→ Dataset excerpts:

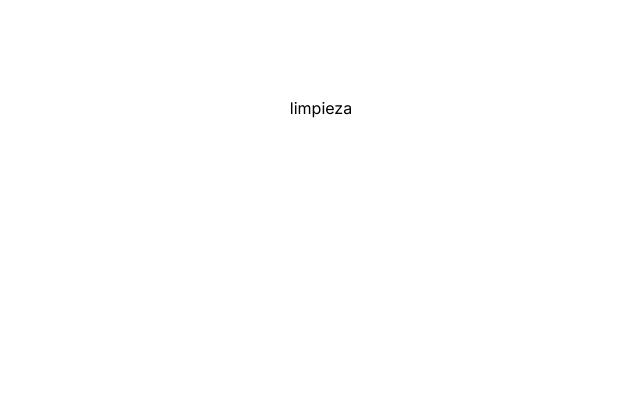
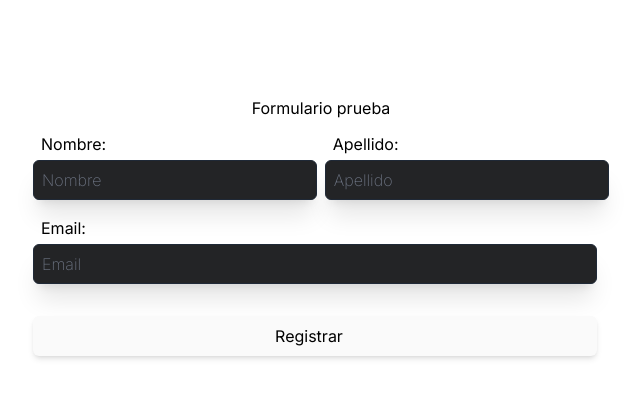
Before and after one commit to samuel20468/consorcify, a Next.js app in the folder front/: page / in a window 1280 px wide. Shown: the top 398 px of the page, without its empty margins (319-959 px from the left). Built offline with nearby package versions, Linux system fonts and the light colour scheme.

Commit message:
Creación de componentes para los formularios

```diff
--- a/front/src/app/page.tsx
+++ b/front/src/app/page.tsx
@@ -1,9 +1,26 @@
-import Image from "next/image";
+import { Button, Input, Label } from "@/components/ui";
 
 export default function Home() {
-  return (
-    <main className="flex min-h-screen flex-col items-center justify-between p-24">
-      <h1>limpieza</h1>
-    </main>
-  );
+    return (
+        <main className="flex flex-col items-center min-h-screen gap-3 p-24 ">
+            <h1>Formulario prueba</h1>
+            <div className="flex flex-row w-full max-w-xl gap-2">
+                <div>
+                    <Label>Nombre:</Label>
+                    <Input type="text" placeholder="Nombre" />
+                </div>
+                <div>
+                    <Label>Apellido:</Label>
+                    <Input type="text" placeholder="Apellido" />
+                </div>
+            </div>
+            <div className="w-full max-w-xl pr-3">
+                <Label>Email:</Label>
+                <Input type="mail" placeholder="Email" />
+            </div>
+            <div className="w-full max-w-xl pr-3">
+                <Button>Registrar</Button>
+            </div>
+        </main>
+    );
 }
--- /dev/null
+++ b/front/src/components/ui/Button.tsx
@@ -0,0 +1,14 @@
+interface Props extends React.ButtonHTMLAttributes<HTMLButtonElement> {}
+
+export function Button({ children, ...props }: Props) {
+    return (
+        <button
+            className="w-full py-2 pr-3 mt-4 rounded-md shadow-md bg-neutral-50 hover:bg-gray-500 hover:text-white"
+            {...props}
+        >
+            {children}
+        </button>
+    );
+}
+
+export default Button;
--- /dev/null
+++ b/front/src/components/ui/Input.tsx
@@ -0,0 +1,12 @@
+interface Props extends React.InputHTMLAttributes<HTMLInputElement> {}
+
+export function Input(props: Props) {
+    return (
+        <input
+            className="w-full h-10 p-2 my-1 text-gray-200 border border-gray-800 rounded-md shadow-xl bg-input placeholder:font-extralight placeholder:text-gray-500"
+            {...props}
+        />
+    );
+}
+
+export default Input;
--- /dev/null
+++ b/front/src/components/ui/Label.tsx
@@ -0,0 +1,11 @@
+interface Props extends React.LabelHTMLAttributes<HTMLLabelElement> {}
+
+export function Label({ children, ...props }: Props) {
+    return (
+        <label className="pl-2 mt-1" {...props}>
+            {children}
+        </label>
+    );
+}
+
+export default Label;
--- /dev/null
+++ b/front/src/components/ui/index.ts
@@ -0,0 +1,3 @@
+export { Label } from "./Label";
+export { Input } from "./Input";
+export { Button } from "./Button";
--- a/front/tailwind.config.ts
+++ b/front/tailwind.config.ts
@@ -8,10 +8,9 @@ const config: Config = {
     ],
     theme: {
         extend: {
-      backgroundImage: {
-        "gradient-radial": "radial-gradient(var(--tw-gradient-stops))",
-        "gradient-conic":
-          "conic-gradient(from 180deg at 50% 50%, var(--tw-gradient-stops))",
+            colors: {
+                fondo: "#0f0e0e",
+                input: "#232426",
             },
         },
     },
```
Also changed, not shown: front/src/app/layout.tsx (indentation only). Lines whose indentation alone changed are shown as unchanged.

→ Exercise goal: Return each line above word for word. Skip the pictures.

→ Response:
Before and after one commit to samuel20468/consorcify, a Next.js app in the folder front/: page / in a window 1280 px wide. Shown: the top 398 px of the page, without its empty margins (319-959 px from the left). Built offline with nearby package versions, Linux system fonts and the light colour scheme.

Commit message:
Creación de componentes para los formularios

```diff
--- a/front/src/app/page.tsx
+++ b/front/src/app/page.tsx
@@ -1,9 +1,26 @@
-import Image from "next/image";
+import { Button, Input, Label } from "@/components/ui";
 
 export default function Home() {
-  return (
-    <main className="flex min-h-screen flex-col items-center justify-between p-24">
-      <h1>limpieza</h1>
-    </main>
-  );
+    return (
+        <main className="flex flex-col items-center min-h-screen gap-3 p-24 ">
+            <h1>Formulario prueba</h1>
+            <div className="flex flex-row w-full max-w-xl gap-2">
+                <div>
+                    <Label>Nombre:</Label>
+                    <Input type="text" placeholder="Nombre" />
+                </div>
+                <div>
+                    <Label>Apellido:</Label>
+                    <Input type="text" placeholder="Apellido" />
+                </div>
+            </div>
+            <div className="w-full max-w-xl pr-3">
+                <Label>Email:</Label>
+                <Input type="mail" placeholder="Email" />
+            </div>
+            <div className="w-full max-w-xl pr-3">
+                <Button>Registrar</Button>
+            </div>
+        </main>
+    );
 }
--- /dev/null
+++ b/front/src/components/ui/Button.tsx
@@ -0,0 +1,14 @@
+interface Props extends React.ButtonHTMLAttributes<HTMLButtonElement> {}
+
+export function Button({ children, ...props }: Props) {
+    return (
+        <button
+            className="w-full py-2 pr-3 mt-4 rounded-md shadow-md bg-neutral-50 hover:bg-gray-500 hover:text-white"
+            {...props}
+        >
+            {children}
+        </button>
+    );
+}
+
+export default Button;
--- /dev/null
+++ b/front/src/components/ui/Input.tsx
@@ -0,0 +1,12 @@
+interface Props extends React.InputHTMLAttributes<HTMLInputElement> {}
+
+export function Input(props: Props) {
+    return (
+        <input
+            className="w-full h-10 p-2 my-1 text-gray-200 border border-gray-800 rounded-md shadow-xl bg-input placeholder:font-extralight placeholder:text-gray-500"
+            {...props}
+        />
+    );
+}
+
+export default Input;
--- /dev/null
+++ b/front/src/components/ui/Label.tsx
@@ -0,0 +1,11 @@
+interface Props extends React.LabelHTMLAttributes<HTMLLabelElement> {}
+
+export function Label({ children, ...props }: Props) {
+    return (
+        <label className="pl-2 mt-1" {...props}>
+            {children}
+        </label>
+    );
+}
+
+export default Label;
--- /dev/null
+++ b/front/src/components/ui/index.ts
@@ -0,0 +1,3 @@
+export { Label } from "./Label";
+export { Input } from "./Input";
+export { Button } from "./Button";
--- a/front/tailwind.config.ts
+++ b/front/tailwind.config.ts
@@ -8,10 +8,9 @@ const config: Config = {
     ],
     theme: {
         extend: {
-      backgroundImage: {
-        "gradient-radial": "radial-gradient(var(--tw-gradient-stops))",
-        "gradient-conic":
-          "conic-gradient(from 180deg at 50% 50%, var(--tw-gradient-stops))",
+            colors: {
+                fondo: "#0f0e0e",
+                input: "#232426",
             },
         },
     },
```
Also changed, not shown: front/src/app/layout.tsx (indentation only). Lines whose indentation alone changed are shown as unchanged.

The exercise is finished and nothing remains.